    If this is true, it’s big. A Senator who has seen the documents Cheney claims will prove that torture saved lives says that those docs contain absolutely nothing about whether the torture techniques were actually responsible for yielding any valuable intelligence.

    Networks such as MSNBC have given literally hours of airtime to Cheney and his daughter Liz to claim endlessly that these docs will prove Cheney’s torture assertions. These claims have gone almost entirely unchallenged, due to the classified nature of the documents. You’d think that a contrary claim from a well-respected Senator who has also seen the docs would merit a few passing mentions, too.


    I found this interesting reading on the Huffington Post blog. Thought others here would like to read it.

    It will be interesting to see if these memos are ever declassified. Like Levin said, let people judge for themselves what is fact and what is fiction.

  8. Hurry! Dangle another bright and shiny object in front of the Republicans! They don’t know where to look, what to think… Puts me in mind of this expression — I must hurry: For there they go, and I am their leader.

    “George W. Bush was rarely heard from during his final months in office. Hideously unpopular, and never personally interested in policy matters, he did his best to stay out of the limelight. Even as his administration took repeated, drastic policy measures—nationalizing AIG, Fannie Mae, and Freddie Mac, requesting $700 billion in TARP funds, etc.—to deal with the unraveling of the global financial system, he lurked in the bankground and left the sales job up to Federal Reserve Chairman Ben Bernanke and Treasury Secretary Hank Paulson. But now Bush is back.

    Though Obama won the election, the effort to tar McCain with the Bush brush didn’t work very well. In the final Newsweek poll before the election, 50 percent viewed McCain favorably and 44 percent unfavorably and other polls were similar. Voters, in other words, liked McCain; they just liked Obama better. Meanwhile, everyone hated George W. Bush. Even Republicans. Throughout the presidential primary, a varied cast of characters competed to claim for themselves the mantle of Reagan; absolutely nobody wanted to say they were running as Bush’s successor.

    But with Bush emerging to public view, it’s becoming clear that over the course of the four month-long Obama administration, the GOP has turned back around and covertly re-embraced the Bush legacy.


  9. Principles?



  10. Have a listen to what General Petraeus has to say about torture. Wonder how those who favor torture will spin this one!?


  11. I thought General Patraeus words (see video link above) were strong. But the words Carl Levin, chairman of the Senate Armed Services Committee, used are blunt.

    — snip —

    “But then last week, a voice from the recent past re-emerged, claiming that America can do what we please, preaching unilateralism again, and embracing the arrogance that for too many years alienated our friends and set back efforts to achieve common goals.

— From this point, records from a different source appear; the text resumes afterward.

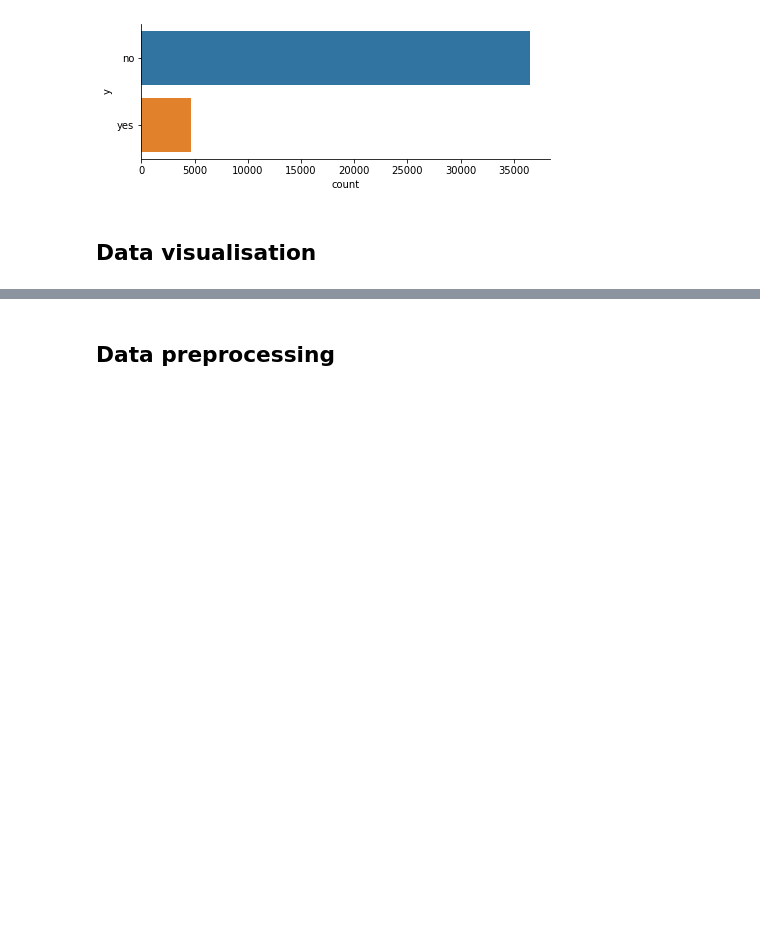
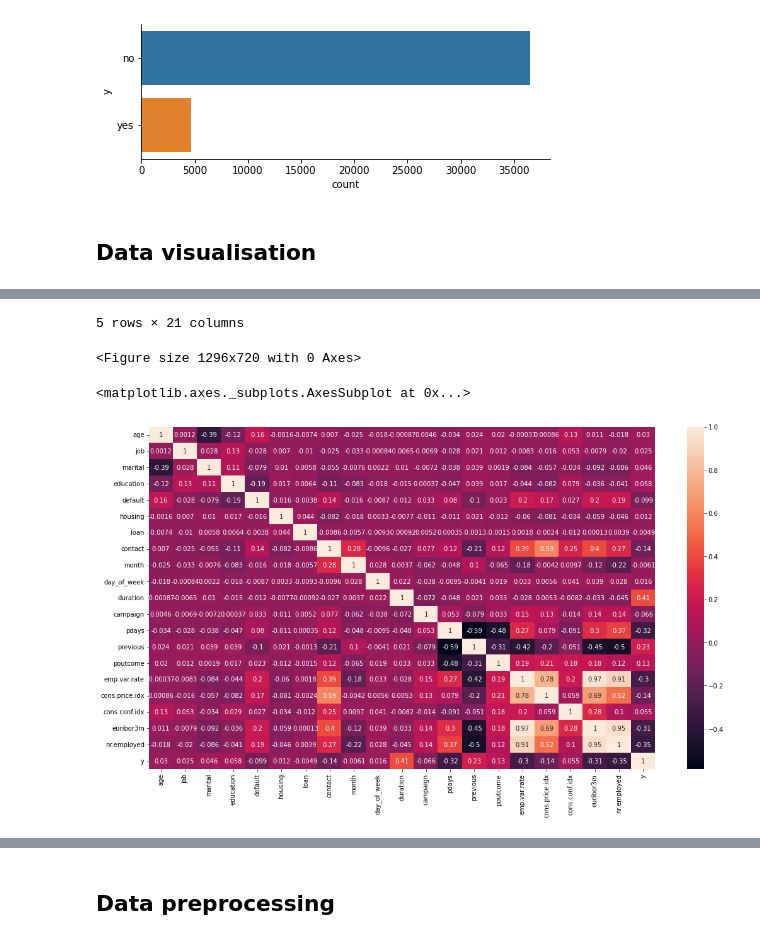
Before and after one commit to optusudhaval/buildingAI, a Jupyter notebook: assessment/OptusU_Final_Assessment_TermDeposit.ipynb, the cells around one changed output, grey strips where cells are left out. Saved outputs shown, nothing was run; the diff lists cells and outputs as text; code cells hidden in the pictures; blank space fills up the shorter version.

```diff
--- a/assessment/OptusU_Final_Assessment_TermDeposit.ipynb
+++ b/assessment/OptusU_Final_Assessment_TermDeposit.ipynb
@@ -184,0 +182,13 @@ sns.heatmap(corr_matrix, annot=True)
+# %%
+def object_to_int(dataframe_series):
+    if dataframe_series.dtype=='object':
+        dataframe_series = LabelEncoder().fit_transform(dataframe_series)
+    return dataframe_series
+
+df_second = bank_dataset.apply(lambda x: object_to_int(x))
+df_second.head()
+
+plt.figure(figsize = (18,10))
+corr_matrix = df_second.corr()
+sns.heatmap(corr_matrix, data = bank_dataset, annot=True)
+# %% [output]
@@ -185 +201,5 @@ sns.heatmap(corr_matrix, annot=True)
+5 rows × 21 columns
+<Figure size 1296x720 with 0 Axes>
+<matplotlib.axes._subplots.AxesSubplot at 0x...>
+[figure, added]
 # %%
```
Also changed, not shown: parts of 6 cells of this notebook.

Former Vice President Cheney’s world view, which so dominated the Bush years and which so dishonored our nation, gained a little traction last week—enough to persuade me to address it head-on here tonight.

    I do so as chairman of the Senate Armed Services Committee, which recently completed an 18-month investigation into the abuse of detainees in U.S. custody and produced a 200-page bipartisan report which gives the lie to Mr. Cheney’s claims. I do so because if the abusive interrogation techniques that he champions—the face of which were the pictures of abuse at Abu Ghraib—if they are once more seen as representative of America, our security will be severely set back.

    When former Vice President Cheney said last week that what happened at Abu Ghraib was the work of “a few sadistic prison guards” acting on their own, he bore false witness. And when he said last week there was no link between the techniques used at Abu Ghraib and those approved for use in the CIA’s secret prisons, he again strayed from the truth. The seeds of Abu Ghraib’s rotten fruit were sown by civilians at the highest levels of our government.”